  5. How does the Magica Artificia affect the Parvi physically? How about mentally?
  6. If Mellie drank the elixir, what would she see about herself? How about Timmo? What do you think Mellie’s grandfather saw?
  7. Mellie makes a big point of saying she and her parents are “round.” What do her parents—especially her mother—seem to think about their weight and Mellie’s?
  8. Almost everybody in this book has a substance or an attitude they don’t want to give up. You might almost say they were addicted, for better or worse. What are the Parvi addicted to? What about Mellie and her family? Timmo and his family?

Activities:

fairy house photo
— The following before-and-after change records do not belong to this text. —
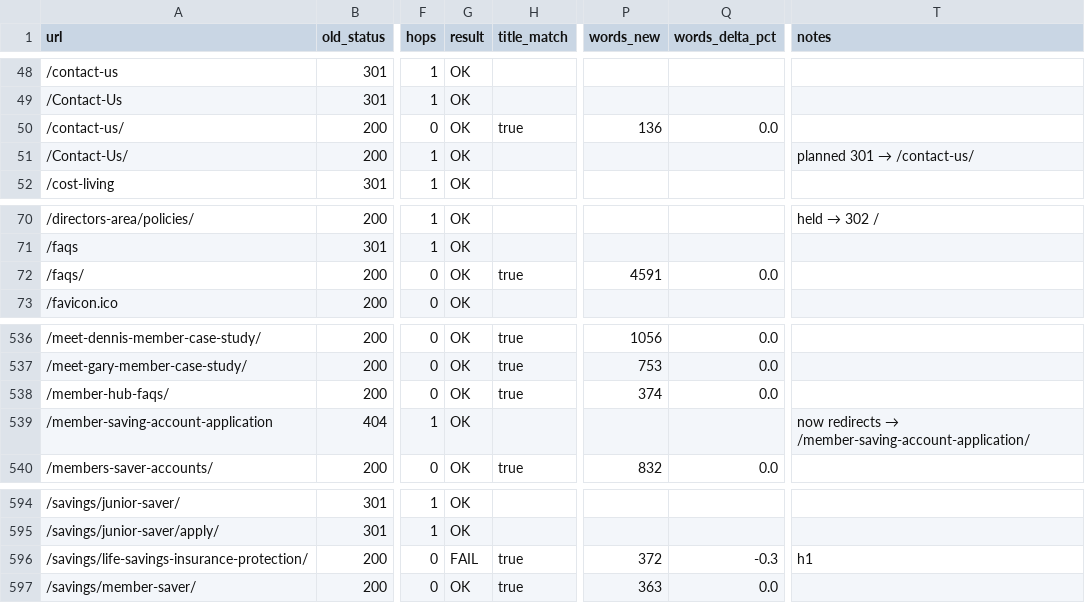
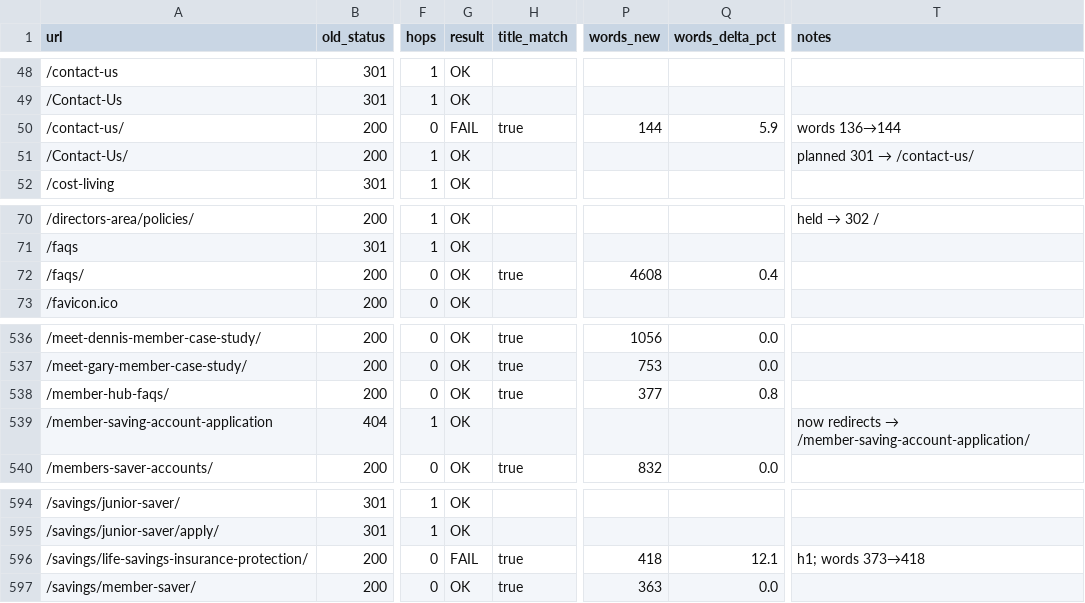
Before and after one commit to jimcreditcanary/gmb, a CSV file: audit/regression.csv, drawn as a sheet; only a part is shown, gaps mark what is left out; the diff covers the shown part only; the diff names each change by its address in the sheet, - before the commit and + after, or states it on an @@ line.

```diff
--- a/audit/regression.csv
+++ b/audit/regression.csv
-G50 (result): OK
+G50 (result): FAIL
-P50 (words_new): 136
+P50 (words_new): 144
-Q50 (words_delta_pct): 0.0
+Q50 (words_delta_pct): 5.9
-T50 (notes): (empty)
+T50 (notes): words 136→144
-P72 (words_new): 4591
+P72 (words_new): 4608
-Q72 (words_delta_pct): 0.0
+Q72 (words_delta_pct): 0.4
-P538 (words_new): 374
+P538 (words_new): 377
-Q538 (words_delta_pct): 0.0
+Q538 (words_delta_pct): 0.8
-P596 (words_new): 372
+P596 (words_new): 418
-Q596 (words_delta_pct): -0.3
+Q596 (words_delta_pct): 12.1
-T596 (notes): h1
+T596 (notes): h1; words 373→418
```
Also changed, not shown: 36 edited cells elsewhere in this file, 44 other files.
Building fairy houses is a popular activity on Maine islands. Here’s a spur-of-the-moment one I made on Bear Island, using a bank of moss and the materials within reach.

fairy house photo

Here’s a free-standing fairy house somebody built on Maine’s Monhegan Island.

  1. Build fairy houses like Durindana’s at the end of the book. You can build them indoors or—better yet—out in the woods, using natural materials. Find a tree trunk, a hole in a bank of moss, a small boulder—anything that might attract a fairy who needs shelter from the elements. Use acorns, shells, bark, pebbles or anything you can find to shore it up and decorate it.
    Fairy houses crop up a lot in New England. Some of the most famous are built by visiting children on Monhegan and Mackworth Islands off the coast of Maine. I ran into the same tradition during a stay on another Maine island. For more ideas, check out FAIRY HOUSES OF THE MAINE COAST by Maureen Heffernan, executive director of the Coastal Maine Botanical Gardens, or the FAIRY HOUSES books by Tracey Kane.
  2. Find ten Latin words in the book that sound like English. In a dictionary or on-line, research what that word meant to the Romans, and the path it took to become an English word.
  3. Choose a painting from the past and recreate it as a live tableau, the way Mellie does with The Glass of Absinthe and Venus at the Mirror. (To see some of the paintings Mellie mentions in the book, click here.)